If your family veterinarian is suspicious of cancer, you may receive a referral for advanced oncology care with Dr. Hume at WestVet. She routinely performs several additional tests in partnership with the pathologists who lead the WestVet Diagnostics Laboratory to quickly confirm the diagnosis of cancer and its severity.
For tumors inside and outside of the body, a needle can withdraw cells for analysis. Internal cancers can be visualized with the use of x-rays, ultrasound, CT, or MRI scans. Blood and urine can be analyzed to assess organ function and to look for cancerous cells that may be circulating in the blood.
“The results of these tests also often determine the extent, or stage of the cancer,” Dr. Hume said. “The stage often dictates what treatment options are available and provides more specific information regarding how quickly the cancer is expected to progress.”
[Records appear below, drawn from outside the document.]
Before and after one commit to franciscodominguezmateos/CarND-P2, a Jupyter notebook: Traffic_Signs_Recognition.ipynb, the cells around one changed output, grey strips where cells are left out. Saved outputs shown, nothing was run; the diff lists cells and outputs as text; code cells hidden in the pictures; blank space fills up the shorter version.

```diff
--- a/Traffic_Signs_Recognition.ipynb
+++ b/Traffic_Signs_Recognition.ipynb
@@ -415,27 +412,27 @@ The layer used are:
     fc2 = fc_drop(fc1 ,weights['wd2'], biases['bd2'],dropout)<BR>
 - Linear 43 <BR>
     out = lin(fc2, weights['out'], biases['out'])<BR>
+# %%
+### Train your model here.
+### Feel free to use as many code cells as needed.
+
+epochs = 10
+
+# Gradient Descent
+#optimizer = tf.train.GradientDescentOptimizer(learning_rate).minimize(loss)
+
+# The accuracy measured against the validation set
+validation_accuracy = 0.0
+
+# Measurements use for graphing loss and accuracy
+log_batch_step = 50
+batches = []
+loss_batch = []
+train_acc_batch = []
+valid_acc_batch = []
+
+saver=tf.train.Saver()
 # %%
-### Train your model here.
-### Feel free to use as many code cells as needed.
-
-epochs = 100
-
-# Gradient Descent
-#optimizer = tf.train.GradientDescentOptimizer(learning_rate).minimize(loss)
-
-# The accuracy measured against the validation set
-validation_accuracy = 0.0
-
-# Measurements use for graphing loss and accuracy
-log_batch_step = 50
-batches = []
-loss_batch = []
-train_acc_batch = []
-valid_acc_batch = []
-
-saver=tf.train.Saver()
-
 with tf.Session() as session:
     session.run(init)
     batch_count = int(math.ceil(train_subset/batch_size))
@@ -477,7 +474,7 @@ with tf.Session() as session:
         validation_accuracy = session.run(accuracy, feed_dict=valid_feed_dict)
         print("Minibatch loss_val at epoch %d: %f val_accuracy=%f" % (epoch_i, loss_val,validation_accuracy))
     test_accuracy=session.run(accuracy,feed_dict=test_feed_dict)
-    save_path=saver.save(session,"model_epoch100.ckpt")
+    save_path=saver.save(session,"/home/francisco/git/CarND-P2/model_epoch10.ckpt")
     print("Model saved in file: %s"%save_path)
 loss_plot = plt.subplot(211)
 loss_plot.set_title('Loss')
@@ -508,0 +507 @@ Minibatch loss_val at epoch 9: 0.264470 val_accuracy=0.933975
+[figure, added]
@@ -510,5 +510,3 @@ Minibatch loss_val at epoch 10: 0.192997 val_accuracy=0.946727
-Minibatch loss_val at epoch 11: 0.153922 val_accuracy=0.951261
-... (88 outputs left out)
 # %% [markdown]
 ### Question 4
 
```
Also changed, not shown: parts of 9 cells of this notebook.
Common signs and symptoms. Similar to human medicine, the earlier cancer is detected, the better chance of effective treatments for both dogs and cats. Below is a list of a few indications of cancer in animals which include, but are not limited to:
- Lumps that grow quickly
- Unexplained weight loss
- Sudden weakness
- Difficulty breathing
- Persistent lameness
Dr. Hume noted that while any animal may develop cancer, there are some specific breeds and types of cancers to be aware of:
- Lymphoma, hemangiosarcoma, and mast cell tumors are common in Golden Retrievers and Labrador Retrievers
- Histiocytic Sarcoma is common in Bernese Mountain Dogs and Flat Coated Retrievers
- Bone tumors are common in Greyhounds, Great Danes, and Rottweilers.
As far as prevention goes, one of the best ways to prevent mammary cancer in both female dogs and cats is to have them spayed before their first heat. Dr Hume says this simple action decreases the risk tremendously.
After a cancer diagnosis. Once the information is complete, there are numerous factors to consider when determining the best course of treatment, including if treatment will be successful. Determining whether or not to treat a pet’s cancer is a personal, and often very hard, decision; a consultation with a veterinary oncologist can be helpful in determining the best plan for a family.
Treatment options include medication, surgery, chemotherapy, and radiation therapy. Frequently, a combination of treatments may be needed to provide the best outcome. However, sometimes, the recommendation may be not to pursue treatment as there are some types of cancers in animals that cannot be cured or put in remission for a significant amount of time.
Overall the common goal is simply to make an animal feel better for as long as possible. “Regardless of the treatment that is recommended, my job as a veterinary oncologist is to keep my patients happy. Therefore, aggressive cancer treatment protocols that have a high risk of significant side effects are often avoided.”
“In addition to helping owners choose the right path for their pet and family, it is also my job to help them recognize suffering and the time when bad days are outnumbering the good days. Regardless of the decisions made, early diagnosis and a trusting, open relationship with a veterinarian can make a difficult time easier.”
Pet Cancer Awareness Month. In 2005 Veterinary Pet Insurance Co. (VPI) partnered with the Animal Cancer Foundation to launch November as Pet Cancer Awareness Month. In 2012 VPI processed more than 55,000 claims for cancer diagnosis and treatments in pets. This puts cancer-related conditions collectively as one of the most common type of medical clams received.
This year, throughout the month, VPI will donate $5 to The Animal Cancer Foundation (up to $10,000) for social media posts that use the hashtag #CurePetCancer. This includes photos, stories or posts on Twitter, Instagram, and Facebook.
To date, VPI has raised more than $160,000 to benefit the ACF.